- [WHAT YOU WILL DO]
Where a line of the records holds the string "section", copy that line.

(Collected data entries)

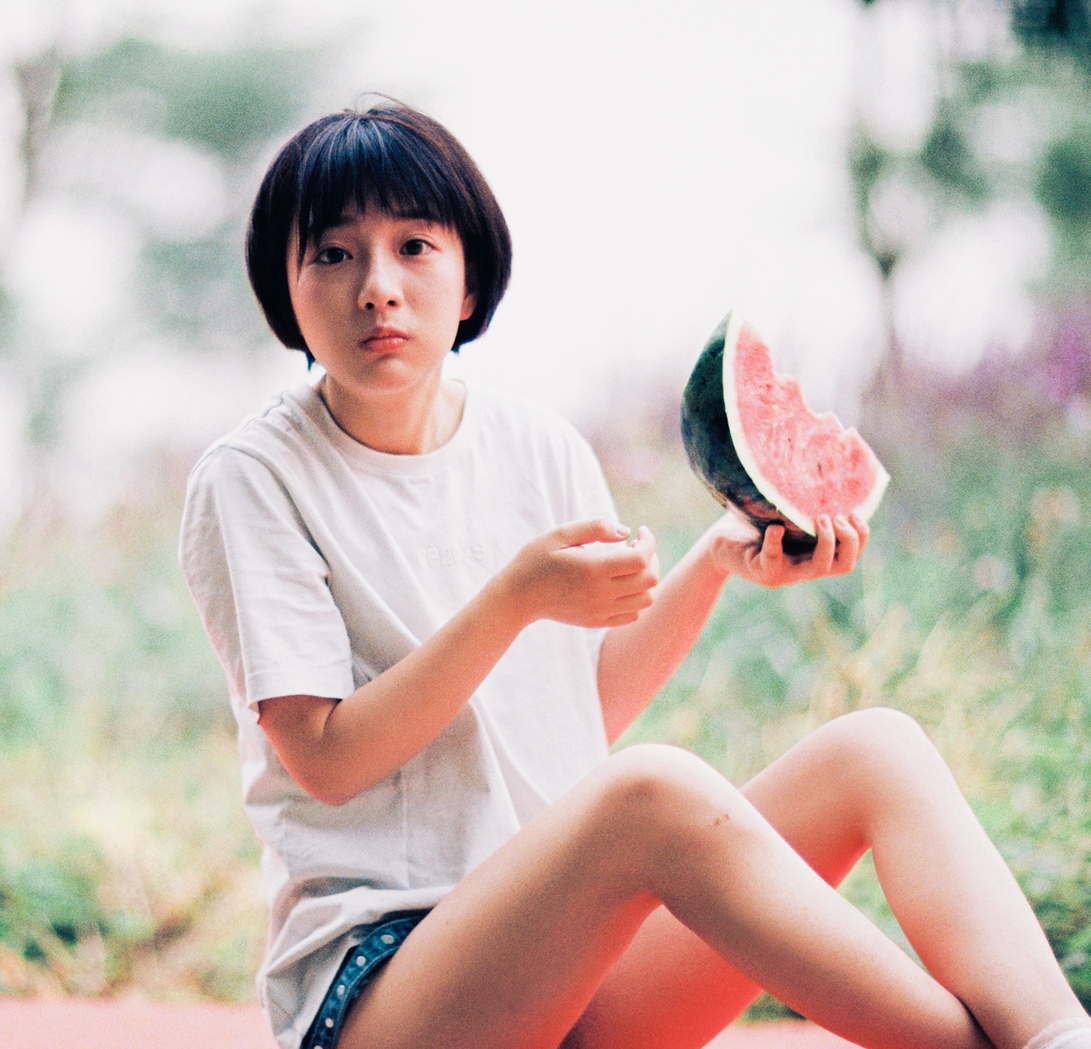
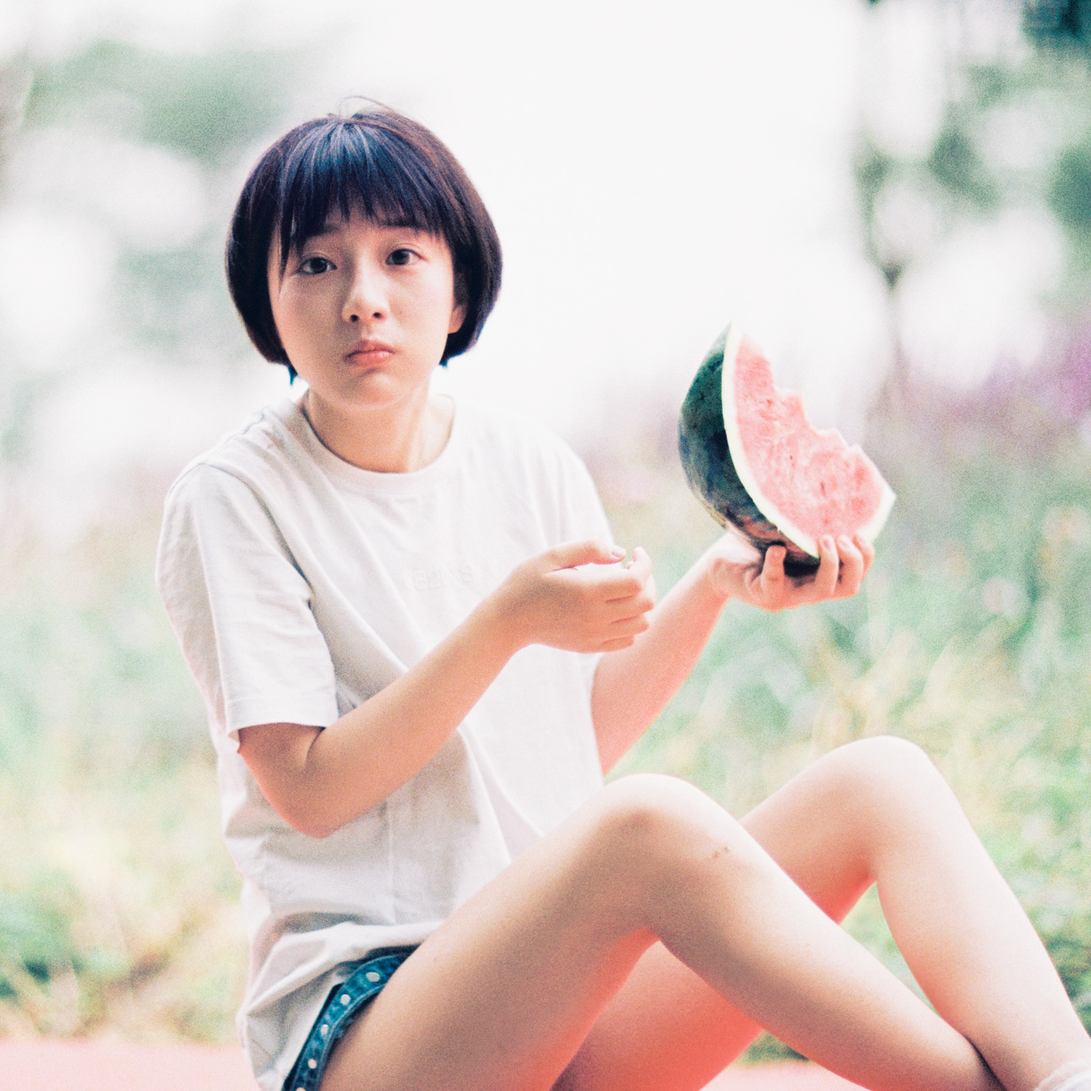
add qi's

diff --git a/pic/portfolio/index.html b/pic/portfolio/index.html
@@ -117,23 +117,9 @@
                 </section>
                 <section class="col-xs-6 col-sm-6 col-md-6 col-lg-6 grid">
                 	<ul class="grid-lod effect-2" id="grid">
-                    	<li>
-                        	<figure class="effect-oscar">
-                            <img src="images/home-images/private8.jpg" alt="" class="img-responsive"/>
-                             <figcaption>
-                            </figcaption>
-                        </figure>
-                        </li>
                         <li>
                         	<figure class="effect-oscar">
                             <img src="images/home-images/qi3.jpg" alt="" class="img-responsive"/>
-                             <figcaption>
-                            </figcaption>
-                        </figure>
-                        </li>
-                        <li>
-                        	<figure class="effect-oscar">
-                            <img src="images/home-images/private3.jpg" alt="" class="img-responsive"/>
                              <figcaption>
                             </figcaption>
                         </figure>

- [WRITTEN ANSWER]
                 </section>
                 <section class="col-xs-6 col-sm-6 col-md-6 col-lg-6 grid">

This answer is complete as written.